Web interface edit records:

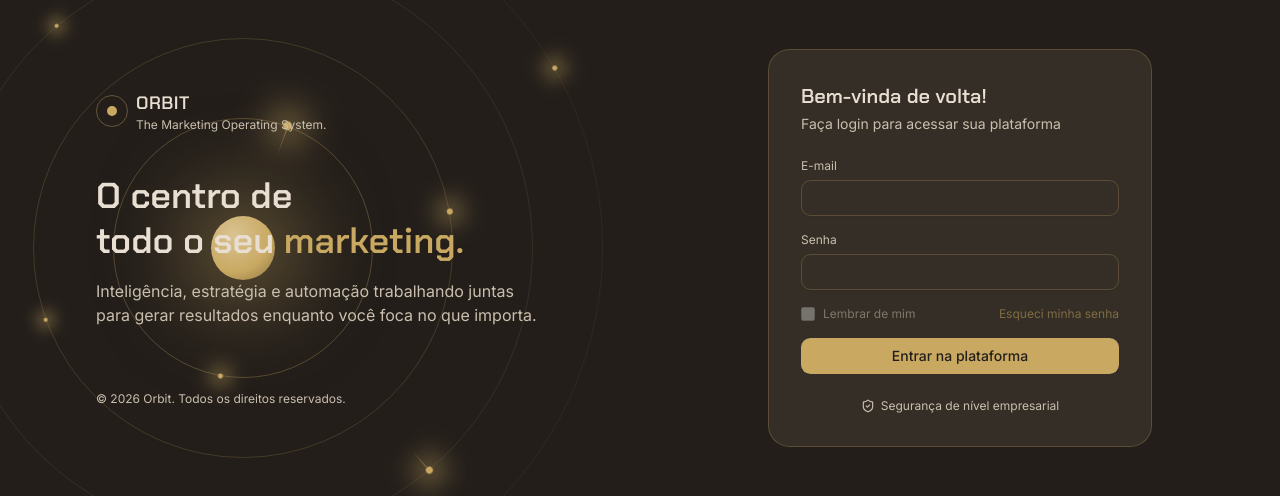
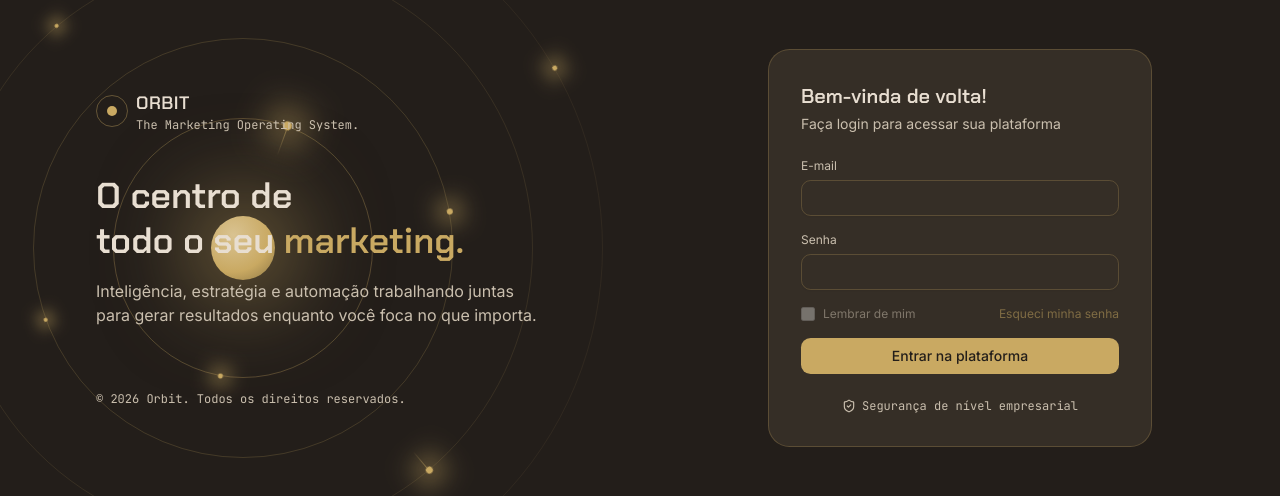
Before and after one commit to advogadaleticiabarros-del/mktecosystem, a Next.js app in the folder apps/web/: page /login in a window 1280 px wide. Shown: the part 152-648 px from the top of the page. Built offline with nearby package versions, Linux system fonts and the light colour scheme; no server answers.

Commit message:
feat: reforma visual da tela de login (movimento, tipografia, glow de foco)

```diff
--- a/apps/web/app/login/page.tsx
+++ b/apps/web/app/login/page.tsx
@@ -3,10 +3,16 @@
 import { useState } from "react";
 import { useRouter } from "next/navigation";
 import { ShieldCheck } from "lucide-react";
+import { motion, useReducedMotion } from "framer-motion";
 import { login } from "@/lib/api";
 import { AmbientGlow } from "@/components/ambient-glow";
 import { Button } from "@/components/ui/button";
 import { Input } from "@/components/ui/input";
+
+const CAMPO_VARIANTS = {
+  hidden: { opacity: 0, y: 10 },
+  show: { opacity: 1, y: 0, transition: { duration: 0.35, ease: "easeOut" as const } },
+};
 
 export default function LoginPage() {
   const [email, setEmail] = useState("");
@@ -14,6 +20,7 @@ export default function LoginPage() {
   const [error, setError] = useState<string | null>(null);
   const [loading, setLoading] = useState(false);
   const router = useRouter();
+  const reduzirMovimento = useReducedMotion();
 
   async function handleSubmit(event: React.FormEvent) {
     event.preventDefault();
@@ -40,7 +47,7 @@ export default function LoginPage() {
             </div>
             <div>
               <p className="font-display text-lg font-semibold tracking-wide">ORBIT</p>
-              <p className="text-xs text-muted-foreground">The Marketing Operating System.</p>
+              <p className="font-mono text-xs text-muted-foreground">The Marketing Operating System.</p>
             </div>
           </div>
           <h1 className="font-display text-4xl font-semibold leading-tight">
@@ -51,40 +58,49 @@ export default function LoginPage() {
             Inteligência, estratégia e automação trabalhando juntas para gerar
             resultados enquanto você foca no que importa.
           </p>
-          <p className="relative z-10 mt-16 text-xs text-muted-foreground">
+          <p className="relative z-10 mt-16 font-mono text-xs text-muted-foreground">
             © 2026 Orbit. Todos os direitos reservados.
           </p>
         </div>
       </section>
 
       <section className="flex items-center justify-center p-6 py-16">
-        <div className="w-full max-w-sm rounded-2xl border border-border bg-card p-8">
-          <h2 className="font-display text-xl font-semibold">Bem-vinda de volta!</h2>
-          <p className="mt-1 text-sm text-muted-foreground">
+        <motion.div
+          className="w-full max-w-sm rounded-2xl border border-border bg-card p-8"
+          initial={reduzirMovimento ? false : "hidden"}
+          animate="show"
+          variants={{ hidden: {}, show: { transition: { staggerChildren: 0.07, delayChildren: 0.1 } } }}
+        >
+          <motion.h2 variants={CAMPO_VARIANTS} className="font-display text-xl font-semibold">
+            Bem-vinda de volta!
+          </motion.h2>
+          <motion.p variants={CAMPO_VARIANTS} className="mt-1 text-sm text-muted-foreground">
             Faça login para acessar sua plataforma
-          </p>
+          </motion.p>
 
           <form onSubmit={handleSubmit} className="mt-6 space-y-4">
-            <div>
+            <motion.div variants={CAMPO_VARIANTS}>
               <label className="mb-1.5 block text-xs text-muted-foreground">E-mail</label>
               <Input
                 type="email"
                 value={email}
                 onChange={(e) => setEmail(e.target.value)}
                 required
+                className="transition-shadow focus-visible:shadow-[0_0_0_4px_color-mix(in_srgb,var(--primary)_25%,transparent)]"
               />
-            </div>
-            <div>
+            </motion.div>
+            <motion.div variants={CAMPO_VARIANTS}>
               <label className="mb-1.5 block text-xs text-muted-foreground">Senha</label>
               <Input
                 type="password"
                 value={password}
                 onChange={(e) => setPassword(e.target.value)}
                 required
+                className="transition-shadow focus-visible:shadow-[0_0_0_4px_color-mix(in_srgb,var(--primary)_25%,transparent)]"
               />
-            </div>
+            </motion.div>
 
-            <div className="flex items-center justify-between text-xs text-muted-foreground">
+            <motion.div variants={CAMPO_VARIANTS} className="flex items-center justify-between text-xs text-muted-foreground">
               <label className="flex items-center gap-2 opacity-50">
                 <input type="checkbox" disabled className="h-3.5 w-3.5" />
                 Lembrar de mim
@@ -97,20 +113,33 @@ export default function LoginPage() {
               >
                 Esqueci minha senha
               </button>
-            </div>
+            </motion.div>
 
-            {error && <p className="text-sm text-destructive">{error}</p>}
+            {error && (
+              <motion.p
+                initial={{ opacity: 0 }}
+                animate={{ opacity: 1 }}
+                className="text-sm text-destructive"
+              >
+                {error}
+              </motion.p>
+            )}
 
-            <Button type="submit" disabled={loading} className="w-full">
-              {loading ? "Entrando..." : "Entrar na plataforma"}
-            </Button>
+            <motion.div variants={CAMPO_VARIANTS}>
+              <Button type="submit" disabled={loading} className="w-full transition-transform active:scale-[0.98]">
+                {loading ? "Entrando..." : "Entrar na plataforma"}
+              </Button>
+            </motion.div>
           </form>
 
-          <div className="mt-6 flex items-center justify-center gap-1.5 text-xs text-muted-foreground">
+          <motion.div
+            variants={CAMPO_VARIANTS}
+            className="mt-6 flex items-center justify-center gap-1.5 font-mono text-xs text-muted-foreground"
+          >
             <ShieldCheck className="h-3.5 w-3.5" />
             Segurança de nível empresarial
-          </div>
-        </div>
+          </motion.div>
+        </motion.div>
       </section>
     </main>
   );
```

Goal of the exercise:
Could you please repeat the entries above exactly, with every picture left out?

Solved exercise:
Before and after one commit to advogadaleticiabarros-del/mktecosystem, a Next.js app in the folder apps/web/: page /login in a window 1280 px wide. Shown: the part 152-648 px from the top of the page. Built offline with nearby package versions, Linux system fonts and the light colour scheme; no server answers.

Commit message:
feat: reforma visual da tela de login (movimento, tipografia, glow de foco)

```diff
--- a/apps/web/app/login/page.tsx
+++ b/apps/web/app/login/page.tsx
@@ -3,10 +3,16 @@
 import { useState } from "react";
 import { useRouter } from "next/navigation";
 import { ShieldCheck } from "lucide-react";
+import { motion, useReducedMotion } from "framer-motion";
 import { login } from "@/lib/api";
 import { AmbientGlow } from "@/components/ambient-glow";
 import { Button } from "@/components/ui/button";
 import { Input } from "@/components/ui/input";
+
+const CAMPO_VARIANTS = {
+  hidden: { opacity: 0, y: 10 },
+  show: { opacity: 1, y: 0, transition: { duration: 0.35, ease: "easeOut" as const } },
+};
 
 export default function LoginPage() {
   const [email, setEmail] = useState("");
@@ -14,6 +20,7 @@ export default function LoginPage() {
   const [error, setError] = useState<string | null>(null);
   const [loading, setLoading] = useState(false);
   const router = useRouter();
+  const reduzirMovimento = useReducedMotion();
 
   async function handleSubmit(event: React.FormEvent) {
     event.preventDefault();
@@ -40,7 +47,7 @@ export default function LoginPage() {
             </div>
             <div>
               <p className="font-display text-lg font-semibold tracking-wide">ORBIT</p>
-              <p className="text-xs text-muted-foreground">The Marketing Operating System.</p>
+              <p className="font-mono text-xs text-muted-foreground">The Marketing Operating System.</p>
             </div>
           </div>
           <h1 className="font-display text-4xl font-semibold leading-tight">
@@ -51,40 +58,49 @@ export default function LoginPage() {
             Inteligência, estratégia e automação trabalhando juntas para gerar
             resultados enquanto você foca no que importa.
           </p>
-          <p className="relative z-10 mt-16 text-xs text-muted-foreground">
+          <p className="relative z-10 mt-16 font-mono text-xs text-muted-foreground">
             © 2026 Orbit. Todos os direitos reservados.
           </p>
         </div>
       </section>
 
       <section className="flex items-center justify-center p-6 py-16">
-        <div className="w-full max-w-sm rounded-2xl border border-border bg-card p-8">
-          <h2 className="font-display text-xl font-semibold">Bem-vinda de volta!</h2>
-          <p className="mt-1 text-sm text-muted-foreground">
+        <motion.div
+          className="w-full max-w-sm rounded-2xl border border-border bg-card p-8"
+          initial={reduzirMovimento ? false : "hidden"}
+          animate="show"
+          variants={{ hidden: {}, show: { transition: { staggerChildren: 0.07, delayChildren: 0.1 } } }}
+        >
+          <motion.h2 variants={CAMPO_VARIANTS} className="font-display text-xl font-semibold">
+            Bem-vinda de volta!
+          </motion.h2>
+          <motion.p variants={CAMPO_VARIANTS} className="mt-1 text-sm text-muted-foreground">
             Faça login para acessar sua plataforma
-          </p>
+          </motion.p>
 
           <form onSubmit={handleSubmit} className="mt-6 space-y-4">
-            <div>
+            <motion.div variants={CAMPO_VARIANTS}>
               <label className="mb-1.5 block text-xs text-muted-foreground">E-mail</label>
               <Input
                 type="email"
                 value={email}
                 onChange={(e) => setEmail(e.target.value)}
                 required
+                className="transition-shadow focus-visible:shadow-[0_0_0_4px_color-mix(in_srgb,var(--primary)_25%,transparent)]"
               />
-            </div>
-            <div>
+            </motion.div>
+            <motion.div variants={CAMPO_VARIANTS}>
               <label className="mb-1.5 block text-xs text-muted-foreground">Senha</label>
               <Input
                 type="password"
                 value={password}
                 onChange={(e) => setPassword(e.target.value)}
                 required
+                className="transition-shadow focus-visible:shadow-[0_0_0_4px_color-mix(in_srgb,var(--primary)_25%,transparent)]"
               />
-            </div>
+            </motion.div>
 
-            <div className="flex items-center justify-between text-xs text-muted-foreground">
+            <motion.div variants={CAMPO_VARIANTS} className="flex items-center justify-between text-xs text-muted-foreground">
               <label className="flex items-center gap-2 opacity-50">
                 <input type="checkbox" disabled className="h-3.5 w-3.5" />
                 Lembrar de mim
@@ -97,20 +113,33 @@ export default function LoginPage() {
               >
                 Esqueci minha senha
               </button>
-            </div>
+            </motion.div>
 
-            {error && <p className="text-sm text-destructive">{error}</p>}
+            {error && (
+              <motion.p
+                initial={{ opacity: 0 }}
+                animate={{ opacity: 1 }}
+                className="text-sm text-destructive"
+              >
+                {error}
+              </motion.p>
+            )}
 
-            <Button type="submit" disabled={loading} className="w-full">
-              {loading ? "Entrando..." : "Entrar na plataforma"}
-            </Button>
+            <motion.div variants={CAMPO_VARIANTS}>
+              <Button type="submit" disabled={loading} className="w-full transition-transform active:scale-[0.98]">
+                {loading ? "Entrando..." : "Entrar na plataforma"}
+              </Button>
+            </motion.div>
           </form>
 
-          <div className="mt-6 flex items-center justify-center gap-1.5 text-xs text-muted-foreground">
+          <motion.div
+            variants={CAMPO_VARIANTS}
+            className="mt-6 flex items-center justify-center gap-1.5 font-mono text-xs text-muted-foreground"
+          >
             <ShieldCheck className="h-3.5 w-3.5" />
             Segurança de nível empresarial
-          </div>
-        </div>
+          </motion.div>
+        </motion.div>
       </section>
     </main>
   );
```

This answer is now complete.